* ABOUT THIS EXERCISE *
Search the data below, and report every line in which "figure" occurs.

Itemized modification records
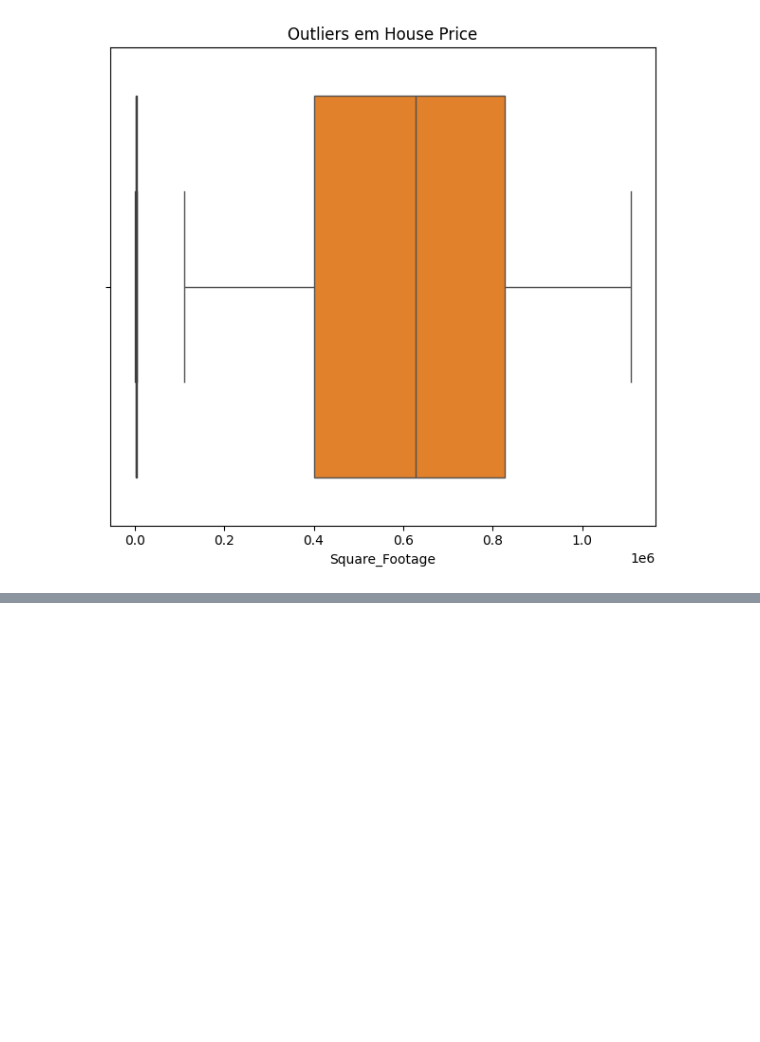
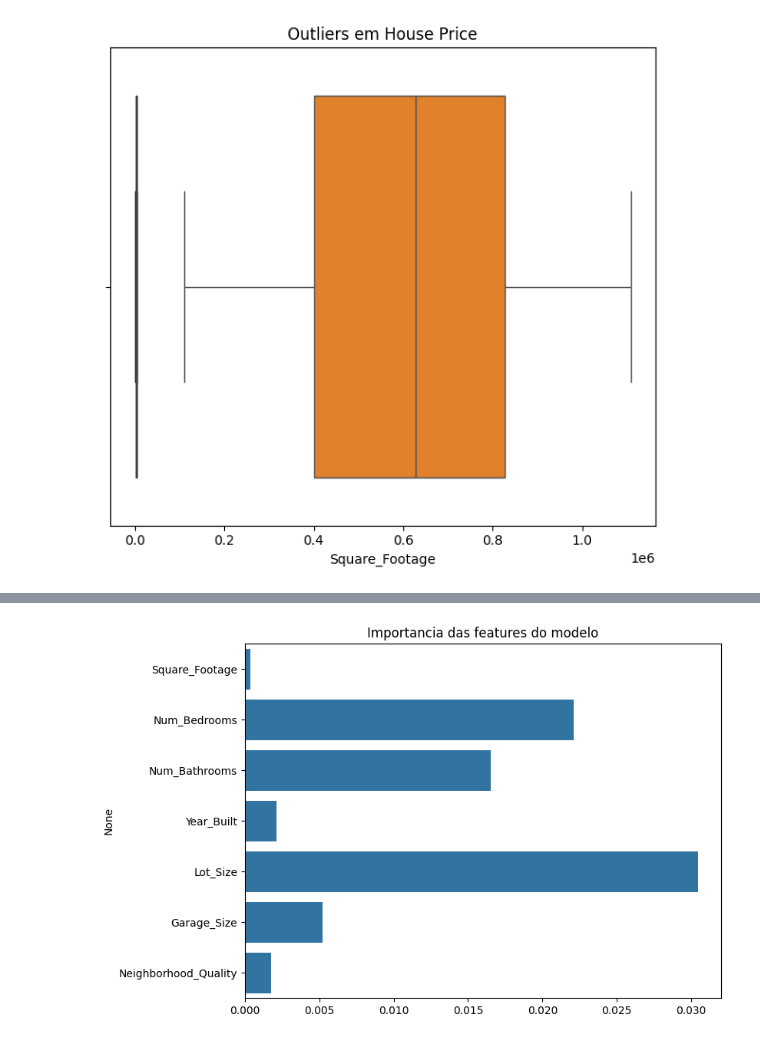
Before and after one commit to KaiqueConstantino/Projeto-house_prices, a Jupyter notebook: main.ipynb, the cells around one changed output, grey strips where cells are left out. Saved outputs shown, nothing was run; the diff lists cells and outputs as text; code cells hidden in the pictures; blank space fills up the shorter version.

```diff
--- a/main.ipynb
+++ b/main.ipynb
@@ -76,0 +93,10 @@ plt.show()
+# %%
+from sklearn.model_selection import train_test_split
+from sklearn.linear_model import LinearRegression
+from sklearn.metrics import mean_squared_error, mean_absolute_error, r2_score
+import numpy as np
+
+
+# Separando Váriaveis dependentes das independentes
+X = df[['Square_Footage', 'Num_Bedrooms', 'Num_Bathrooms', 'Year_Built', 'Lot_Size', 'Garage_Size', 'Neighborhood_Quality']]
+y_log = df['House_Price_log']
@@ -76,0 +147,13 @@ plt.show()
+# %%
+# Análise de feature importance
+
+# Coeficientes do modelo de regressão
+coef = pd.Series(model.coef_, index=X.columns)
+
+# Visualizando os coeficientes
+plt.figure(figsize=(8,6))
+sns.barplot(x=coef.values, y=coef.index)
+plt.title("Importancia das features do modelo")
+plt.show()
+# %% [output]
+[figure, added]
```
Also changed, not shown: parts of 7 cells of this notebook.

...

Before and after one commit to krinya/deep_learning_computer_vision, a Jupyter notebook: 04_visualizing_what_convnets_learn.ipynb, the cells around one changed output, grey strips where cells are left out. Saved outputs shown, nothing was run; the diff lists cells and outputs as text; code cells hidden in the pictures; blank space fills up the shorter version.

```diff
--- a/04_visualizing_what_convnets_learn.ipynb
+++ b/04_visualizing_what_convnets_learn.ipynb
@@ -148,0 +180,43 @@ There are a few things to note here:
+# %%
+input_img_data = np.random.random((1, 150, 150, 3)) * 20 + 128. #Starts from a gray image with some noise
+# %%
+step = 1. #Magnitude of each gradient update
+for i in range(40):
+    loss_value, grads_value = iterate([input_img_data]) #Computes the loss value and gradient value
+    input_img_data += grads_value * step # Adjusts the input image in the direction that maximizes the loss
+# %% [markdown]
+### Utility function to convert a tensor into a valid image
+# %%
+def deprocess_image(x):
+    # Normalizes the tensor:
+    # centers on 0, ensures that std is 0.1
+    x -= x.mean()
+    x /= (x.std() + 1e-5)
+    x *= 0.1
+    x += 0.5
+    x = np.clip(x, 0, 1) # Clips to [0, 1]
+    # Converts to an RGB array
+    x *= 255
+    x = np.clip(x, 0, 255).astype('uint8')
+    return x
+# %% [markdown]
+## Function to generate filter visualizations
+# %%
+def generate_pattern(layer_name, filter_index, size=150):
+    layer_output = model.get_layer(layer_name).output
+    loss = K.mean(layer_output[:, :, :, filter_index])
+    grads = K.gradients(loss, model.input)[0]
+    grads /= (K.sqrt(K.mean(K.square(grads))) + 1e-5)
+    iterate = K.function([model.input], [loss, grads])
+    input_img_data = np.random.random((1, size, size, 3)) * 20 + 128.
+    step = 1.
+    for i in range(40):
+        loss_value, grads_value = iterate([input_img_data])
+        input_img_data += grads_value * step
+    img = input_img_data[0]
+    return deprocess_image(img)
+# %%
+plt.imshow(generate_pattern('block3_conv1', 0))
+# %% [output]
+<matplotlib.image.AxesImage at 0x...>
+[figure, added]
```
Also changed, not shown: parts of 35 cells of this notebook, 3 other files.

...

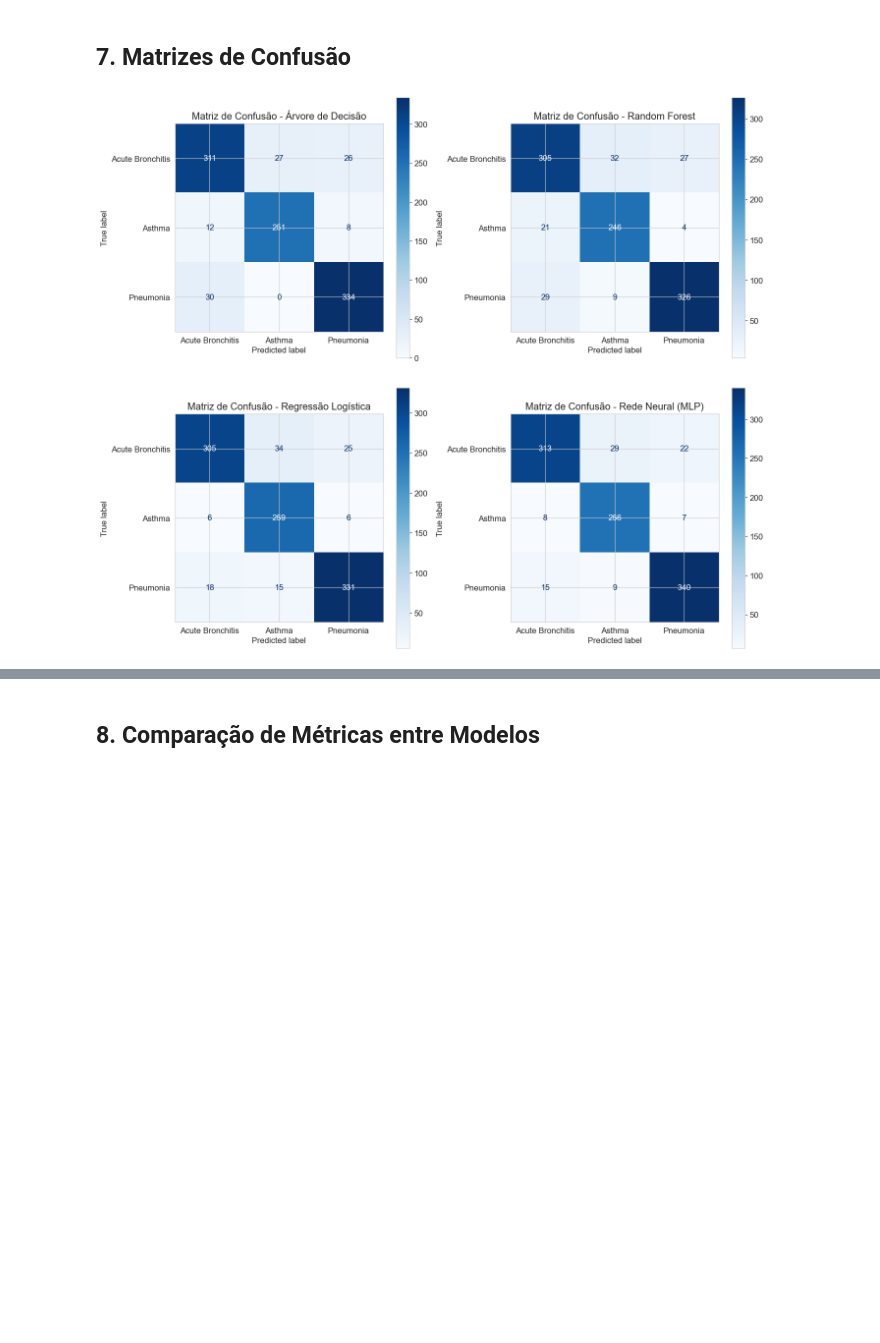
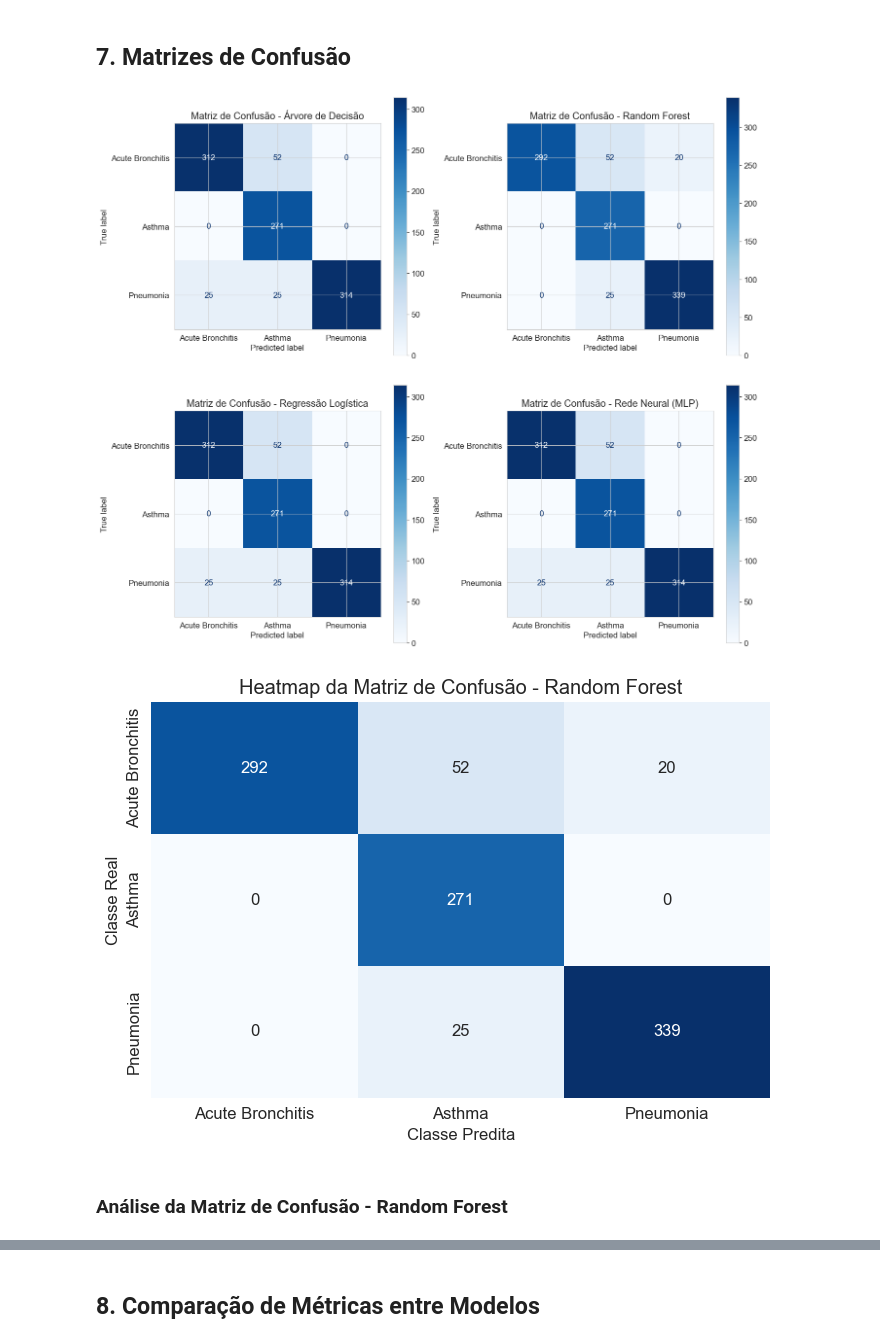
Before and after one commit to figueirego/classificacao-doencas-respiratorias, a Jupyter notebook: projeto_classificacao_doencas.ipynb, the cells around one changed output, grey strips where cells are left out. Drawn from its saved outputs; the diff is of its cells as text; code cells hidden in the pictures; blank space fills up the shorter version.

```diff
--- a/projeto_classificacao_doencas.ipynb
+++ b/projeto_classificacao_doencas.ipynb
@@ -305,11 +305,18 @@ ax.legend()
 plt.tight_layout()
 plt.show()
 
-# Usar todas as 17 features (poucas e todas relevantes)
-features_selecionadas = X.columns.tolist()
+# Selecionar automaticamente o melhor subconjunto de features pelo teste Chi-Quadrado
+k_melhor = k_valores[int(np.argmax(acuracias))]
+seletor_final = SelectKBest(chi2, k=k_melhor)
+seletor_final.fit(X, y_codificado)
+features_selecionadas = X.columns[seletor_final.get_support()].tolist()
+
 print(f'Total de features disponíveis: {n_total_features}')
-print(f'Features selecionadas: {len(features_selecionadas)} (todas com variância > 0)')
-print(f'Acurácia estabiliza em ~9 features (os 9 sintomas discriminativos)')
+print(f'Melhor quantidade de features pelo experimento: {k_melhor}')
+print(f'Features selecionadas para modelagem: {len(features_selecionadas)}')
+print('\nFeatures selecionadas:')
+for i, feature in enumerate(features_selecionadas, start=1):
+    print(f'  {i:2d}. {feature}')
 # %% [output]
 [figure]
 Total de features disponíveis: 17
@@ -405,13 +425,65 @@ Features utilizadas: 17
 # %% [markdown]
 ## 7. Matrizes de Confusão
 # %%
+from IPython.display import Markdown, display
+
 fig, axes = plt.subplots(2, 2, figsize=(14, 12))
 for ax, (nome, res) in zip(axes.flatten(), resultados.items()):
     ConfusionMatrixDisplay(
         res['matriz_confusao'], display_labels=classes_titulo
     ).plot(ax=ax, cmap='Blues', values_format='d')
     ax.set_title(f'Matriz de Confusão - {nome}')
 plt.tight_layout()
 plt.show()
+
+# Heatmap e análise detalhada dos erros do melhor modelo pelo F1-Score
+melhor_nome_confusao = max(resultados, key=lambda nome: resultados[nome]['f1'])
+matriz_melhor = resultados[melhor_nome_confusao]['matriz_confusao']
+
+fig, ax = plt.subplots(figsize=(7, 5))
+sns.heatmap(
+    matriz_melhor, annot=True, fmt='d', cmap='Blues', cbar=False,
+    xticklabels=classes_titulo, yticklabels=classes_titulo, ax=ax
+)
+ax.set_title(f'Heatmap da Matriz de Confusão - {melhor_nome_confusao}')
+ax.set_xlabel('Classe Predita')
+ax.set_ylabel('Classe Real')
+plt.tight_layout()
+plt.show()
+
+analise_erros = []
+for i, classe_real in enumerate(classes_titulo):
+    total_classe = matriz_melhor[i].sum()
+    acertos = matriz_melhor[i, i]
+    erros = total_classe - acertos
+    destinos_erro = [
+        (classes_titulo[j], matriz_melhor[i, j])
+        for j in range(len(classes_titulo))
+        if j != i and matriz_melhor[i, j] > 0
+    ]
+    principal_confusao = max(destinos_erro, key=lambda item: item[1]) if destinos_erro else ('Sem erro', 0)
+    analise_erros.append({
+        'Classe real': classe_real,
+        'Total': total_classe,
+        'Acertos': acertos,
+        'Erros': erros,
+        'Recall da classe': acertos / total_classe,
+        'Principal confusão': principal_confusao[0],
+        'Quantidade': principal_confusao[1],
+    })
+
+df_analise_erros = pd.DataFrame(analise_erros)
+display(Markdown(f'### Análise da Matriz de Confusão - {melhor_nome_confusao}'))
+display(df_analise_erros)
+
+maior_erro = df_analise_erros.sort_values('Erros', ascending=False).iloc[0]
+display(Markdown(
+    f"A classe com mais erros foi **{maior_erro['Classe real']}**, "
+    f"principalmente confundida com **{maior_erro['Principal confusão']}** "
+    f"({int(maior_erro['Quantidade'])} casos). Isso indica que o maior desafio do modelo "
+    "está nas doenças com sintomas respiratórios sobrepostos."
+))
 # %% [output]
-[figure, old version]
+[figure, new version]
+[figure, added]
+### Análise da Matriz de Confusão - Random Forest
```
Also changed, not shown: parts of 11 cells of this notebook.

* OUTPUT OF THE EXERCISE *
+plt.figure(figsize=(8,6))
+[figure, added]
+[figure, added]
 [figure]
-[figure, old version]
+[figure, new version]
+[figure, added]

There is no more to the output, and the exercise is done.